> _MATERIAL PROVIDED_:
——————

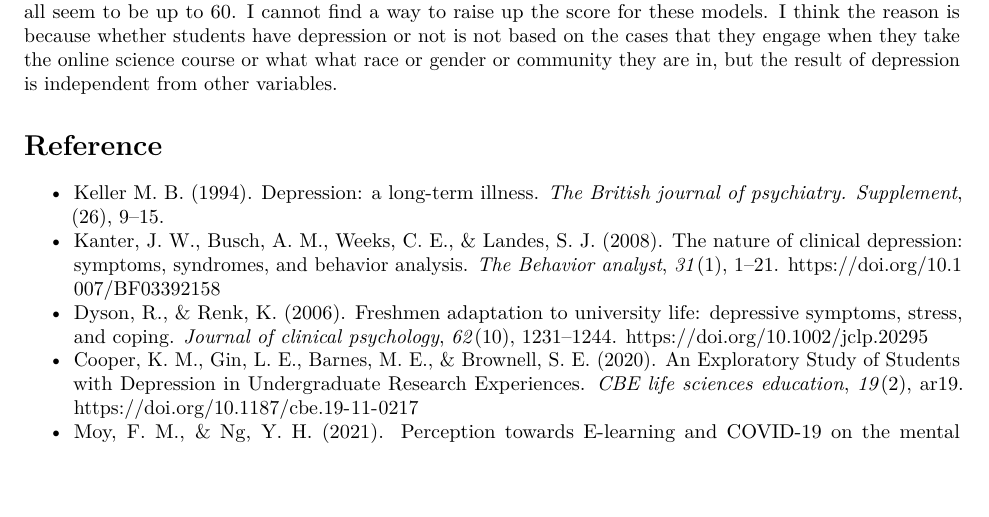
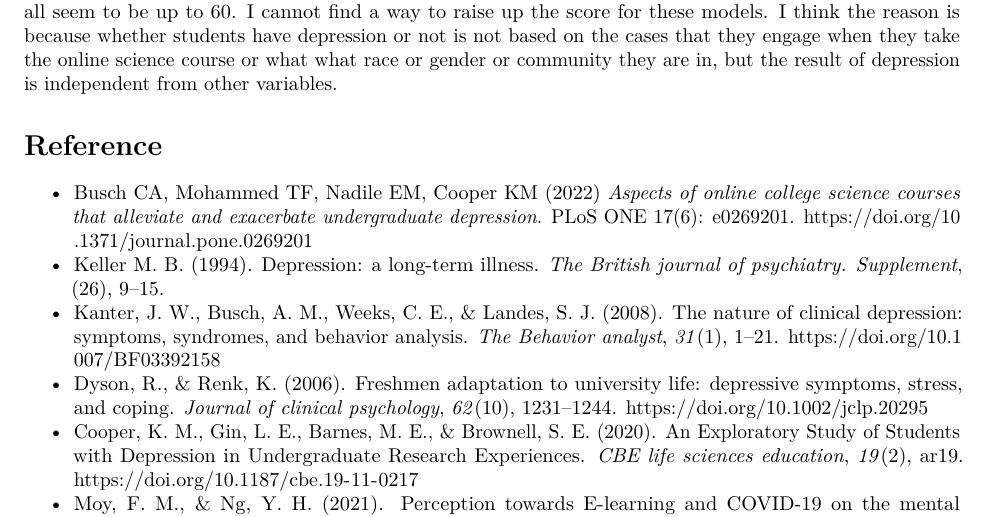
Before and after one commit to Mushaddict/HUDM4122_R_HW, an R Markdown document (Final Project/Final_Paper.Rmd): part of page 9 of 9, cut so that both start at the same text, the shorter picture padded with empty space. Rendered offline with R 4.5, knitr and Pandoc, then LaTeX, with nearby package versions.

Commit message:
add data source

```diff
--- a/Final Project/Final_Paper.Rmd
+++ b/Final Project/Final_Paper.Rmd
@@ -185,6 +185,7 @@ Meanwhile, when I am doing the logistic regression of the data depression to oth
 
 # Reference
 
+- Busch CA, Mohammed TF, Nadile EM, Cooper KM (2022) *Aspects of online college science courses that alleviate and exacerbate undergraduate depression*. PLoS ONE 17(6): e0269201. https://doi.org/10.1371/journal.pone.0269201
 - Keller M. B. (1994). Depression: a long-term illness. *The British journal of psychiatry. Supplement*, (26), 9–15.
 - Kanter, J. W., Busch, A. M., Weeks, C. E., & Landes, S. J. (2008). The nature of clinical depression: symptoms, syndromes, and behavior analysis. *The Behavior analyst*, *31*(1), 1–21. https://doi.org/10.1007/BF03392158
 - Dyson, R., & Renk, K. (2006). Freshmen adaptation to university life: depressive symptoms, stress, and coping. *Journal of clinical psychology*, *62*(10), 1231–1244. https://doi.org/10.1002/jclp.20295
```
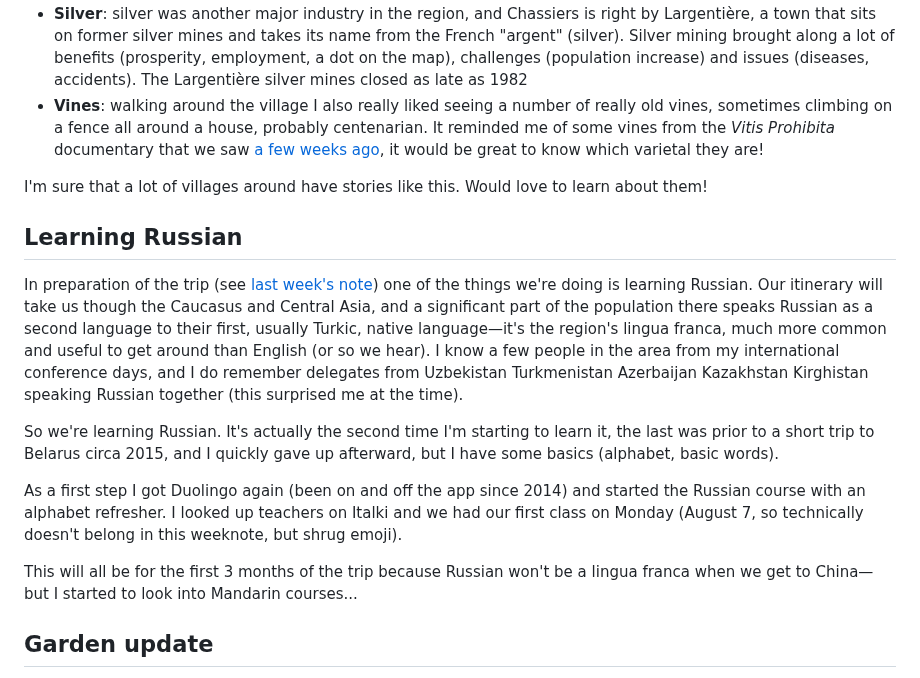
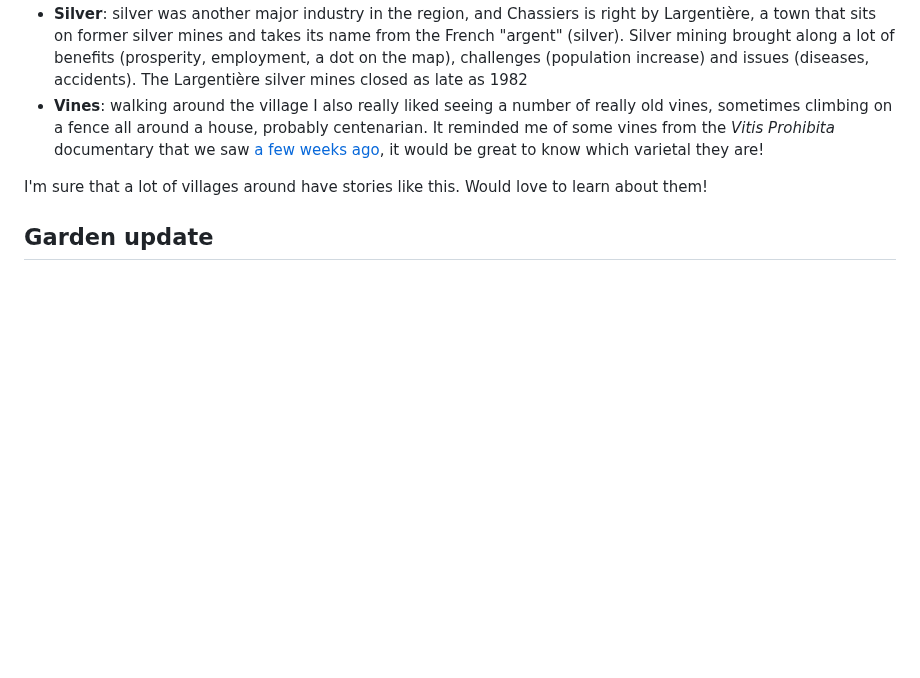
Before and after one commit to robinmetral/website, a Markdown page: pages/notes/weeknote-20-visiting-chassiers.md, the part around the change. GitHub-like rendering; blank space fills up the shorter version.

```diff
--- a/pages/notes/weeknote-20-visiting-chassiers.md
+++ b/pages/notes/weeknote-20-visiting-chassiers.md
@@ -21,16 +21,6 @@ Went on a guided tour of Chassiers, the largest village (thus name of) our munic
 - **Vines**: walking around the village I also really liked seeing a number of really old vines, sometimes climbing on a fence all around a house, probably centenarian. It reminded me of some vines from the _Vitis Prohibita_ documentary that we saw [a few weeks ago](/notes/weeknote-18-drinking-vitis-labrusca/), it would be great to know which varietal they are!
 
 I'm sure that a lot of villages around have stories like this. Would love to learn about them!
-
-## Learning Russian
-
-In preparation of the trip (see [last week's note](/notes/weeknote-19-the-good-guy-wins-in-the-end/)) one of the things we're doing is learning Russian. Our itinerary will take us though the Caucasus and Central Asia, and a significant part of the population there speaks Russian as a second language to their first, usually Turkic, native language—it's the region's lingua franca, much more common and useful to get around than English (or so we hear). I know a few people in the area from my international conference days, and I do remember delegates from Uzbekistan Turkmenistan Azerbaijan Kazakhstan Kirghistan speaking Russian together (this surprised me at the time).
-
-So we're learning Russian. It's actually the second time I'm starting to learn it, the last was prior to a short trip to Belarus circa 2015, and I quickly gave up afterward, but I have some basics (alphabet, basic words).
-
-As a first step I got Duolingo again (been on and off the app since 2014) and started the Russian course with an alphabet refresher. I looked up teachers on Italki and we had our first class on Monday (August 7, so technically doesn't belong in this weeknote, but shrug emoji).
-
-This will all be for the first 3 months of the trip because Russian won't be a lingua franca when we get to China—but I started to look into Mandarin courses...
 
 ## Garden update
 
```
Also changed, not shown: pages/notes/weeknote-19-the-good-guy-wins-in-the-end.md (+2 -11 lines).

——————

> _GOAL OF THE EXERCISE_: Pictures aside, return all the entries above exactly.

> _FINISHED TASK_:
Before and after one commit to Mushaddict/HUDM4122_R_HW, an R Markdown document (Final Project/Final_Paper.Rmd): part of page 9 of 9, cut so that both start at the same text, the shorter picture padded with empty space. Rendered offline with R 4.5, knitr and Pandoc, then LaTeX, with nearby package versions.

Commit message:
add data source

```diff
--- a/Final Project/Final_Paper.Rmd
+++ b/Final Project/Final_Paper.Rmd
@@ -185,6 +185,7 @@ Meanwhile, when I am doing the logistic regression of the data depression to oth
 
 # Reference
 
+- Busch CA, Mohammed TF, Nadile EM, Cooper KM (2022) *Aspects of online college science courses that alleviate and exacerbate undergraduate depression*. PLoS ONE 17(6): e0269201. https://doi.org/10.1371/journal.pone.0269201
 - Keller M. B. (1994). Depression: a long-term illness. *The British journal of psychiatry. Supplement*, (26), 9–15.
 - Kanter, J. W., Busch, A. M., Weeks, C. E., & Landes, S. J. (2008). The nature of clinical depression: symptoms, syndromes, and behavior analysis. *The Behavior analyst*, *31*(1), 1–21. https://doi.org/10.1007/BF03392158
 - Dyson, R., & Renk, K. (2006). Freshmen adaptation to university life: depressive symptoms, stress, and coping. *Journal of clinical psychology*, *62*(10), 1231–1244. https://doi.org/10.1002/jclp.20295
```
Before and after one commit to robinmetral/website, a Markdown page: pages/notes/weeknote-20-visiting-chassiers.md, the part around the change. GitHub-like rendering; blank space fills up the shorter version.

```diff
--- a/pages/notes/weeknote-20-visiting-chassiers.md
+++ b/pages/notes/weeknote-20-visiting-chassiers.md
@@ -21,16 +21,6 @@ Went on a guided tour of Chassiers, the largest village (thus name of) our munic
 - **Vines**: walking around the village I also really liked seeing a number of really old vines, sometimes climbing on a fence all around a house, probably centenarian. It reminded me of some vines from the _Vitis Prohibita_ documentary that we saw [a few weeks ago](/notes/weeknote-18-drinking-vitis-labrusca/), it would be great to know which varietal they are!
 
 I'm sure that a lot of villages around have stories like this. Would love to learn about them!
-
-## Learning Russian
-
-In preparation of the trip (see [last week's note](/notes/weeknote-19-the-good-guy-wins-in-the-end/)) one of the things we're doing is learning Russian. Our itinerary will take us though the Caucasus and Central Asia, and a significant part of the population there speaks Russian as a second language to their first, usually Turkic, native language—it's the region's lingua franca, much more common and useful to get around than English (or so we hear). I know a few people in the area from my international conference days, and I do remember delegates from Uzbekistan Turkmenistan Azerbaijan Kazakhstan Kirghistan speaking Russian together (this surprised me at the time).
-
-So we're learning Russian. It's actually the second time I'm starting to learn it, the last was prior to a short trip to Belarus circa 2015, and I quickly gave up afterward, but I have some basics (alphabet, basic words).
-
-As a first step I got Duolingo again (been on and off the app since 2014) and started the Russian course with an alphabet refresher. I looked up teachers on Italki and we had our first class on Monday (August 7, so technically doesn't belong in this weeknote, but shrug emoji).
-
-This will all be for the first 3 months of the trip because Russian won't be a lingua franca when we get to China—but I started to look into Mandarin courses...
 
 ## Garden update
 
```
Also changed, not shown: pages/notes/weeknote-19-the-good-guy-wins-in-the-end.md (+2 -11 lines).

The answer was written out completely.